There is more to the story, but you will have to drive a little in order to see it. Find your way to Rte. 23 and then drive a short distance west of the Catskill Creek Bridge. There are outcroppings on the north side of the road. If you look around you will see more of the Esopus Formation here. You will find somewhat baked black shale. The strata here have not only been baked but they have been folded as well. You will see a great round fold in the rock. In the past, this location has been referred to as the “Wheel Cliff”.
On the west (left) side of the outcrop we found some strata that have escaped being baked. Here we could find an original delicate lamination in the strata. These thin beds record long episodes of very slow deposition. A quiet seafloor only slowly accumulates very fined grained, muddy sediment and it does it very slowly. You are looking at a lot of time.
We learned more on the south side of Rte. 23 at the eastern end of the outcrop. There we found another unit of rock. Geologists call this one the Carlisle Center Formation. It is lighter colored, thick-bedded and made up of a little bit courser sediment. The shale has been succeeded by siltstones. This unit completes a sequence which may have a lot to tell us about Devonian history.
Those Esopus chert beds appear to have been deposited in very deep and very still water. They grade upwards into shale strata which seem to represent somewhat more shallow waters. Now there was little in the way of current activity, but conditions were not as stagnant as had been the case. The Carlisle Center siltstones complete the story. These light-colored rocks have much less organic matter in them. Black organics decay in the presence of oxygen which, in turn, is related to currents. The Carlisle seems to have formed in the shallowest waters, in depths which allowed winds to generate currents. This whole sequence of strata can be called a “shallowing upwards cycle”. The great downwarping that initiated this sequence was followed by a prolonged slow shallowing. A lot of that shallowing may have been caused by the sediments that slowly filled in the basin. Pour enough silt and clay into a deep sea and it must become shallow. As it becomes less deep, currents will begin to affect the seafloor. It’s a nice pattern.
But where did the sediment come from? There may be a couple of hundred feet of clay and silt involved. What made it? That, in fact, is the crucial question and answering it tells us the most about what was going on. Geologists look east and back through time to answer that question. Back in the Devonian all of New England was rising in a great, in fact very great, mountain building event called the Acadian Orogeny. What we might call Europe today had collided with old North America just as India has collided with today’s Asia. India’s collision created the enormous Himalayan Mountains, Europe’s collision created the Acadians. Look east from Rte. 23 and imagine the towering mountain range that once was there. It would reach elevations that made it the rival of the Himalayas.

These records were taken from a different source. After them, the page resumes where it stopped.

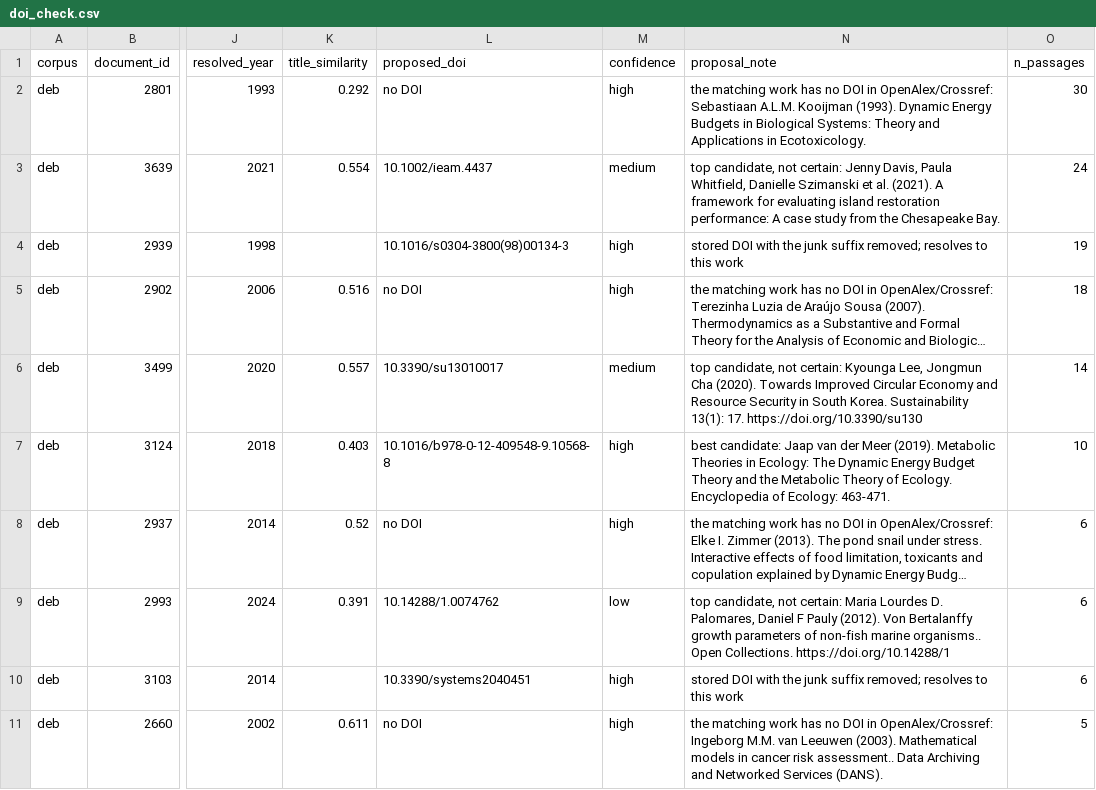
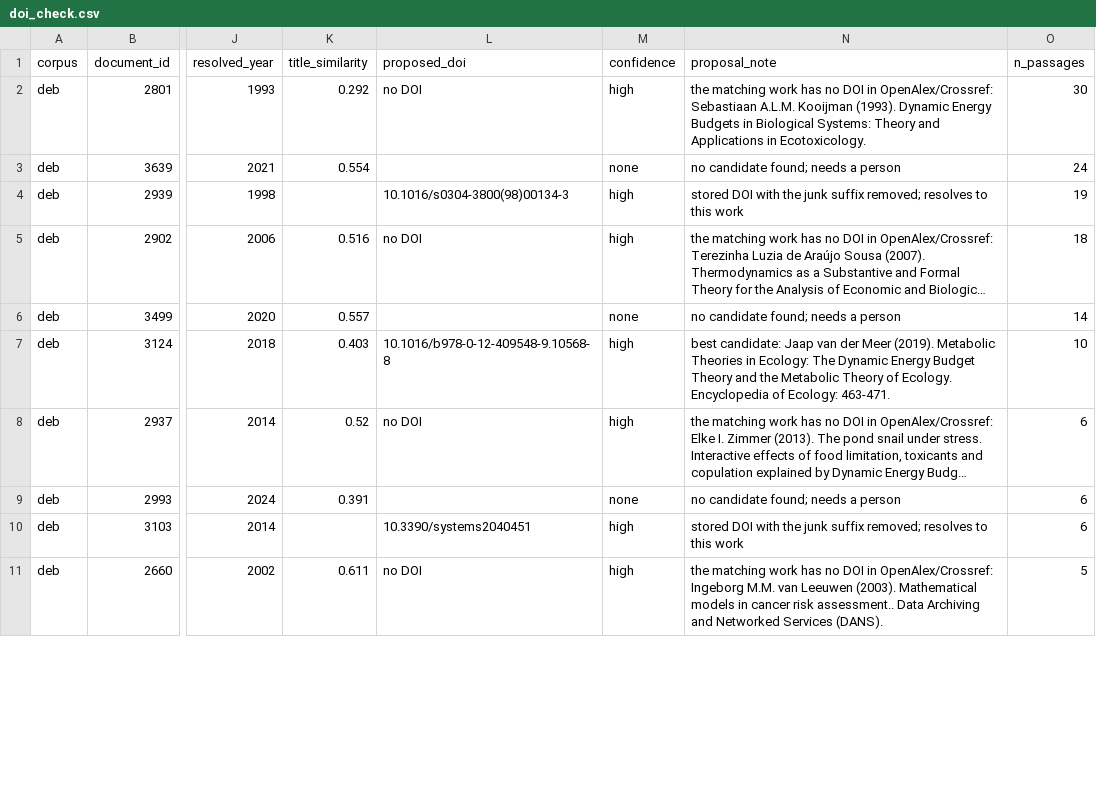
Before and after one commit to AdvanDEB/advandeb, a CSV file: docs/elicitation/citations/doi_check.csv, drawn as a sheet; only a part is shown, gaps mark what is left out; long unchanged cells end in …; the diff covers the shown part only; the diff names each change by its address in the sheet, - before the commit and + after, or states it on an @@ line.

```diff
--- a/docs/elicitation/citations/doi_check.csv
+++ b/docs/elicitation/citations/doi_check.csv
-L3 (proposed_doi): 10.1002/ieam.4437
+L3 (proposed_doi): (empty)
-M3 (confidence): medium
+M3 (confidence): none
-N3 (proposal_note): top candidate, not certain: Jenny Davis, Paula Whitfield, Danielle Szimanski et al. (2021). A framework for evaluating island restoration performance: A case study from the Chesapeake Bay.
+N3 (proposal_note): no candidate found; needs a person
-L6 (proposed_doi): 10.3390/su13010017
+L6 (proposed_doi): (empty)
-M6 (confidence): medium
+M6 (confidence): none
-N6 (proposal_note): top candidate, not certain: Kyounga Lee, Jongmun Cha (2020). Towards Improved Circular Economy and Resource Security in South Korea. Sustainability 13(1): 17. https://doi.org/10.3390/su130
+N6 (proposal_note): no candidate found; needs a person
-L9 (proposed_doi): 10.14288/1.0074762
+L9 (proposed_doi): (empty)
-M9 (confidence): low
+M9 (confidence): none
-N9 (proposal_note): top candidate, not certain: Maria Lourdes D. Palomares, Daniel F Pauly (2012). Von Bertalanffy growth parameters of non-fish marine organisms.. Open Collections. https://doi.org/10.14288/1
+N9 (proposal_note): no candidate found; needs a person
```
Also changed, not shown: 9 added rows, 1 removed row and 28 edited cells elsewhere in this file, 5 other files.
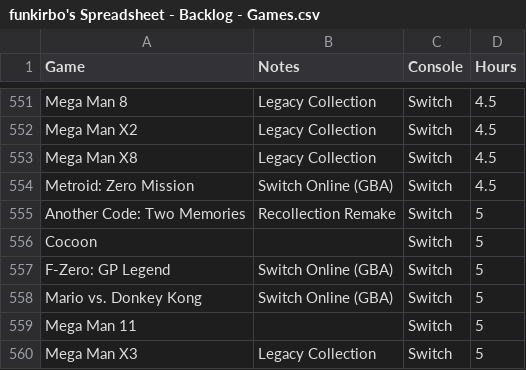
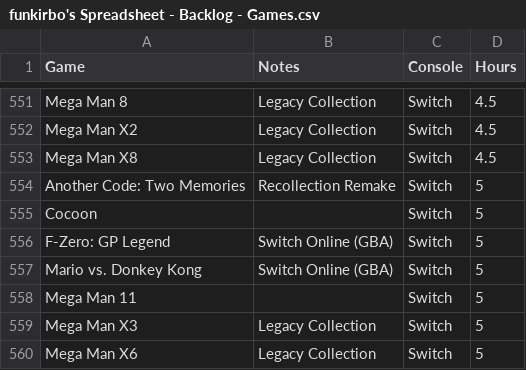
Before and after one commit to funkirbo/bootstrap, a CSV file: data/funkirbo's Spreadsheet - Backlog - Games.csv, drawn as a sheet; only a part is shown, gaps mark what is left out; the shorter side is filled out with more unchanged rows.

```diff
--- a/data/funkirbo's Spreadsheet - Backlog - Games.csv
+++ b/data/funkirbo's Spreadsheet - Backlog - Games.csv
@@ -553,3 +553,2 @@ Mega Man X2,Legacy Collection,Switch,4.5
 Mega Man X8,Legacy Collection,Switch,4.5
-Metroid: Zero Mission,Switch Online (GBA),Switch,4.5
 Another Code: Two Memories,Recollection Remake,Switch,5
```
Also changed, not shown: data/funkirbo's Spreadsheet - Finished - Games.csv.
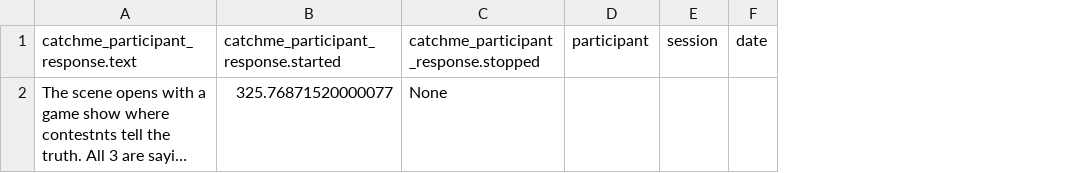
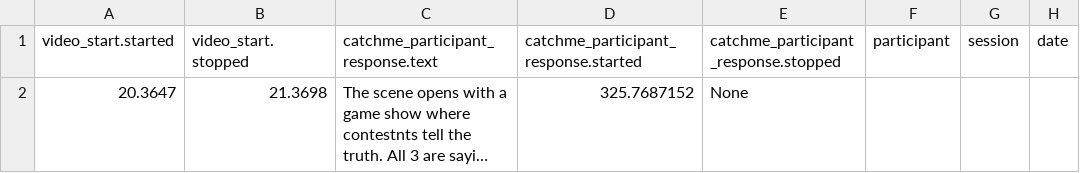
Before and after one commit to AyazLab/KernelFlow_Analysis, a CSV file: participants/participant_01/video_narrative_cmiyc/data/01_001_video_narrative_cmiyc_2022-06-15-16-10-36-059942.csv, drawn as a sheet; only a part is shown; long unchanged cells end in …; addresses are those after the commit; the diff names each change by its address in the sheet, - before the commit and + after, or states it on an @@ line.

```diff
--- a/participants/participant_01/video_narrative_cmiyc/data/01_001_video_narrative_cmiyc_2022-06-15-16-10-36-059942.csv
+++ b/participants/participant_01/video_narrative_cmiyc/data/01_001_video_narrative_cmiyc_2022-06-15-16-10-36-059942.csv
+column A (video_start.started), row 2: 20.3647
+column B (video_start.stopped), row 2: 21.3698
-D2: 325.76871520000077
+D2: 325.7687152
```
Also changed, not shown: participants/participant_01/video_narrative_sherlock/data/01_001_video_narrative_sherlock_2022-06-15-15-01-41-271292.csv, participants/participant_02/video_narrative_cmiyc/data/02_001_video_narrative_cmiyc_2022-06-17-14-59-54-404470.csv, 5 other files.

But not during Esopus times. By then the Acadians had just begun their uplift. Small mountains produce small amounts of sediment and most of that is in the form of silt and clay. Our Esopus/Carlisle sequence might look big and thick to us, but it is relatively small by mountain building standards. Still, the infant Acadians had accomplished a lot. They had destroyed that beautiful limestone sea of the Helderberg. They had replaced the limestones with chert and shale, and they had forever left a mark on Greene County. But that was just the beginning. 25, 2019